- [WORK ITEM] Your copy should match the records exactly, apart from the pictures, which stay out.

Before-and-after change data:
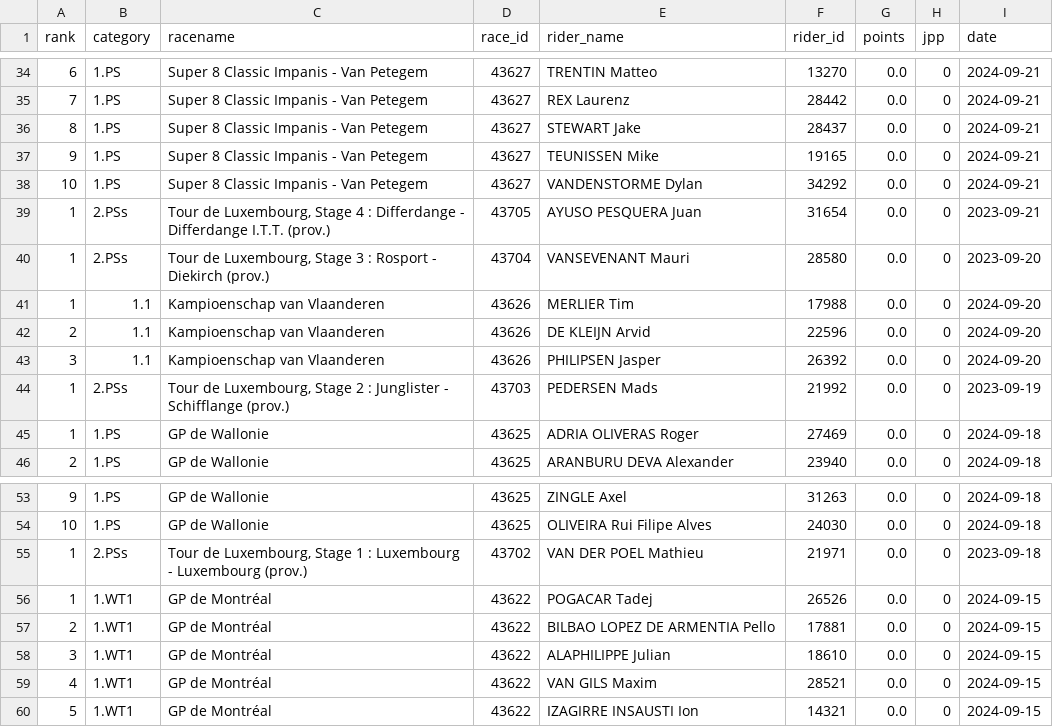
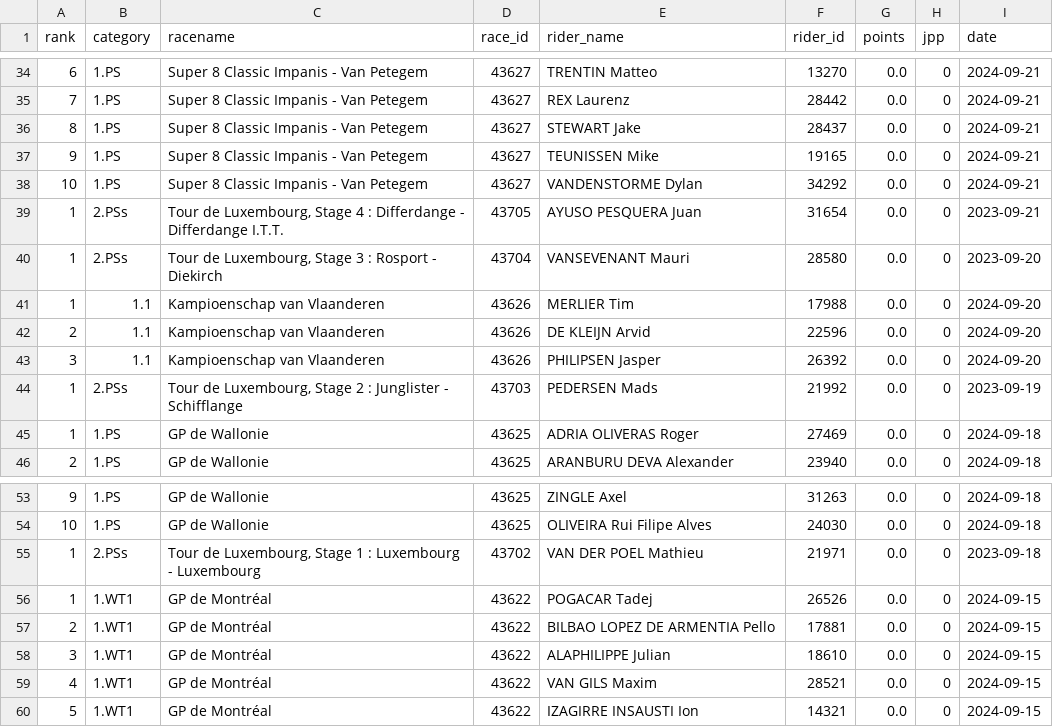
Before and after one commit to wijnandb/wielerspel2023, a CSV file: _data/all_results.csv, drawn as a sheet; only a part is shown, gaps mark what is left out; the diff covers the shown part only.

```diff
--- a/_data/all_results.csv
+++ b/_data/all_results.csv
@@ -38,4 +38,4 @@ rank,category,racename,race_id,rider_name,rider_id,points,jpp,date
 10,1.PS,Super 8 Classic Impanis - Van Petegem,43627,VANDENSTORME Dylan,34292,0.0,0,2024-09-21
-1,2.PSs,"Tour de Luxembourg, Stage 4 : Differdange - Differdange I.T.T. (prov.)",43705,AYUSO PESQUERA Juan,31654,0.0,0,2023-09-21
-1,2.PSs,"Tour de Luxembourg, Stage 3 : Rosport - Diekirch (prov.)",43704,VANSEVENANT Mauri,28580,0.0,0,2023-09-20
+1,2.PSs,"Tour de Luxembourg, Stage 4 : Differdange - Differdange I.T.T.",43705,AYUSO PESQUERA Juan,31654,0.0,0,2023-09-21
+1,2.PSs,"Tour de Luxembourg, Stage 3 : Rosport - Diekirch",43704,VANSEVENANT Mauri,28580,0.0,0,2023-09-20
 1,1.1,Kampioenschap van Vlaanderen,43626,MERLIER Tim,17988,0.0,0,2024-09-20
@@ -43,3 +43,3 @@ rank,category,racename,race_id,rider_name,rider_id,points,jpp,date
 3,1.1,Kampioenschap van Vlaanderen,43626,PHILIPSEN Jasper,26392,0.0,0,2024-09-20
-1,2.PSs,"Tour de Luxembourg, Stage 2 : Junglister - Schifflange (prov.)",43703,PEDERSEN Mads,21992,0.0,0,2023-09-19
+1,2.PSs,"Tour de Luxembourg, Stage 2 : Junglister - Schifflange",43703,PEDERSEN Mads,21992,0.0,0,2023-09-19
 1,1.PS,GP de Wallonie,43625,ADRIA OLIVERAS Roger,27469,0.0,0,2024-09-18
@@ -54,3 +54,3 @@ rank,category,racename,race_id,rider_name,rider_id,points,jpp,date
 10,1.PS,GP de Wallonie,43625,OLIVEIRA Rui Filipe Alves,24030,0.0,0,2024-09-18
-1,2.PSs,"Tour de Luxembourg, Stage 1 : Luxembourg - Luxembourg (prov.)",43702,VAN DER POEL Mathieu,21971,0.0,0,2023-09-18
+1,2.PSs,"Tour de Luxembourg, Stage 1 : Luxembourg - Luxembourg",43702,VAN DER POEL Mathieu,21971,0.0,0,2023-09-18
 1,1.WT1,GP de Montréal,43622,POGACAR Tadej,26526,0.0,0,2024-09-15
```
Also changed, not shown: 27 edited cells elsewhere in this file, _data/latest_results.csv.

- [ANSWER TO THIS EXERCISE]
Before and after one commit to wijnandb/wielerspel2023, a CSV file: _data/all_results.csv, drawn as a sheet; only a part is shown, gaps mark what is left out; the diff covers the shown part only.

```diff
--- a/_data/all_results.csv
+++ b/_data/all_results.csv
@@ -38,4 +38,4 @@ rank,category,racename,race_id,rider_name,rider_id,points,jpp,date
 10,1.PS,Super 8 Classic Impanis - Van Petegem,43627,VANDENSTORME Dylan,34292,0.0,0,2024-09-21
-1,2.PSs,"Tour de Luxembourg, Stage 4 : Differdange - Differdange I.T.T. (prov.)",43705,AYUSO PESQUERA Juan,31654,0.0,0,2023-09-21
-1,2.PSs,"Tour de Luxembourg, Stage 3 : Rosport - Diekirch (prov.)",43704,VANSEVENANT Mauri,28580,0.0,0,2023-09-20
+1,2.PSs,"Tour de Luxembourg, Stage 4 : Differdange - Differdange I.T.T.",43705,AYUSO PESQUERA Juan,31654,0.0,0,2023-09-21
+1,2.PSs,"Tour de Luxembourg, Stage 3 : Rosport - Diekirch",43704,VANSEVENANT Mauri,28580,0.0,0,2023-09-20
 1,1.1,Kampioenschap van Vlaanderen,43626,MERLIER Tim,17988,0.0,0,2024-09-20
@@ -43,3 +43,3 @@ rank,category,racename,race_id,rider_name,rider_id,points,jpp,date
 3,1.1,Kampioenschap van Vlaanderen,43626,PHILIPSEN Jasper,26392,0.0,0,2024-09-20
-1,2.PSs,"Tour de Luxembourg, Stage 2 : Junglister - Schifflange (prov.)",43703,PEDERSEN Mads,21992,0.0,0,2023-09-19
+1,2.PSs,"Tour de Luxembourg, Stage 2 : Junglister - Schifflange",43703,PEDERSEN Mads,21992,0.0,0,2023-09-19
 1,1.PS,GP de Wallonie,43625,ADRIA OLIVERAS Roger,27469,0.0,0,2024-09-18
@@ -54,3 +54,3 @@ rank,category,racename,race_id,rider_name,rider_id,points,jpp,date
 10,1.PS,GP de Wallonie,43625,OLIVEIRA Rui Filipe Alves,24030,0.0,0,2024-09-18
-1,2.PSs,"Tour de Luxembourg, Stage 1 : Luxembourg - Luxembourg (prov.)",43702,VAN DER POEL Mathieu,21971,0.0,0,2023-09-18
+1,2.PSs,"Tour de Luxembourg, Stage 1 : Luxembourg - Luxembourg",43702,VAN DER POEL Mathieu,21971,0.0,0,2023-09-18
 1,1.WT1,GP de Montréal,43622,POGACAR Tadej,26526,0.0,0,2024-09-15
```
Also changed, not shown: 27 edited cells elsewhere in this file, _data/latest_results.csv.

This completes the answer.